Whatever you opt to develop, all IoT devices are complex and require a multi-faceted approach to truly protect them. As a basic starting point, load your device with the latest firmware and security patches and ensure that it includes the mechanisms necessary to search for updates and carry these out regularly – this is crucial if the device is to continuously stay ahead of emerging threats and vulnerabilities, and a capability that a great number of current IoT gadgets lack.
Make it compulsory for users to set up their own unique login details, and set rules for password strength. Suggest that they connect the device to a separate network to the one their computers and phones are on – most routers allow guest networks which can be used for this.
If developing security products and services for pre-existing IoT devices appeals more to you, the first step is to decide whether you’d like to offer all-encompassing solutions or focus on a niche area of the IoT – and whether you’d like to offer your product to homes, businesses or both.
Dojo-Labs has created a product which monitors a home’s network and all its connected devices to protect them from unauthorised access. Meanwhile CyberX’s XSense platform gives businesses in manufacturing, energy, water, chemical and transport industries a dashboard which reveals IoT security threats in real-time.

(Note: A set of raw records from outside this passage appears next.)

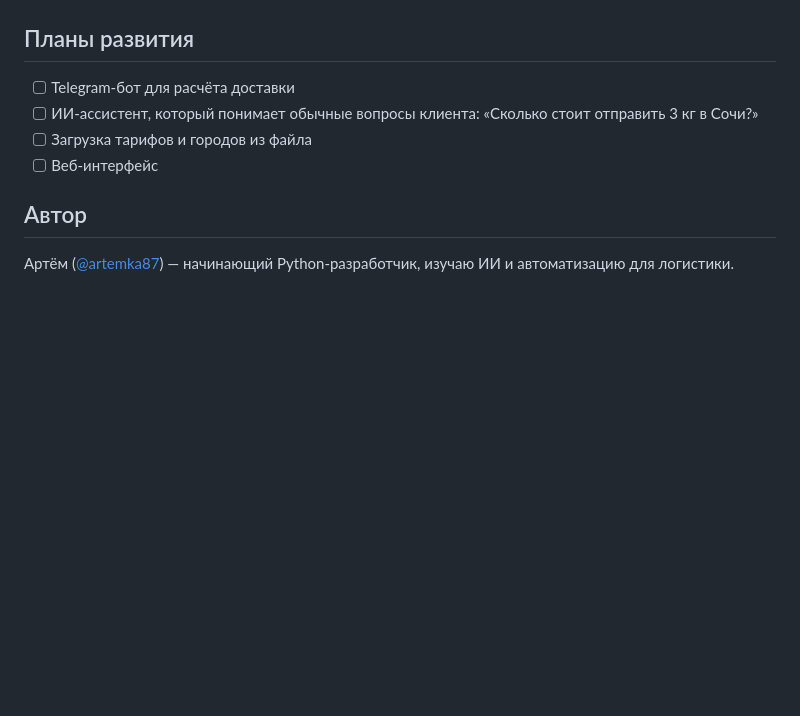
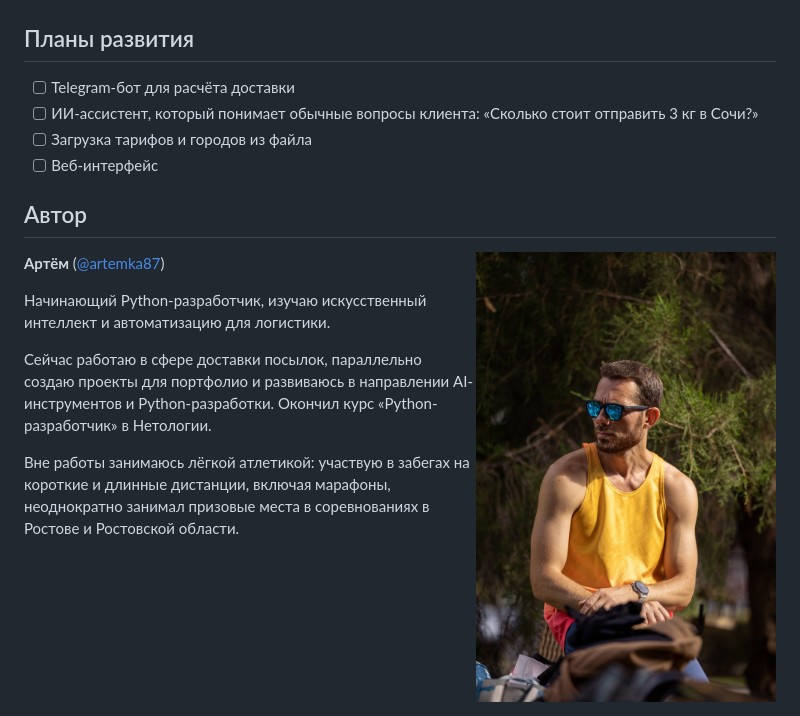
Before and after one commit to artemka87/delivery-helper, a Markdown page: README.md, the part around the change. Drawn GitHub-style; pictures changed too: images/author_web.jpg (added); blank space fills up the shorter version.

Commit message:
Добавлен раздел об авторе с фото
Co-Authored-By: Claude <noreply@anthropic.com>

```diff
--- a/README.md
+++ b/README.md
@@ -75,4 +75,12 @@ delivery-helper/
 
 ## Автор
 
-Артём ([@artemka87](https://github.com/artemka87)) — начинающий Python-разработчик, изучаю ИИ и автоматизацию для логистики.
+<img src="images/author_web.jpg" width="300" align="right" alt="Артём"/>
+
+**Артём** ([@artemka87](https://github.com/artemka87))
+
+Начинающий Python-разработчик, изучаю искусственный интеллект и автоматизацию для логистики.
+
+Сейчас работаю в сфере доставки посылок, параллельно создаю проекты для портфолио и развиваюсь в направлении AI-инструментов и Python-разработки. Окончил курс «Python-разработчик» в Нетологии.
+
+Вне работы занимаюсь лёгкой атлетикой: участвую в забегах на короткие и длинные дистанции, включая марафоны, неоднократно занимал призовые места в соревнованиях в Ростове и Ростовской области.
```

It’s worth remembering that products such as remote door locks, internet-enabled children’s toys, connected medical equipment, and devices which boast cameras or microphones tend to call most urgently for security against cybercriminals – so these could be worthwhile routes to explore, whether you’re designing something to protect them or developing new, more secure versions of them.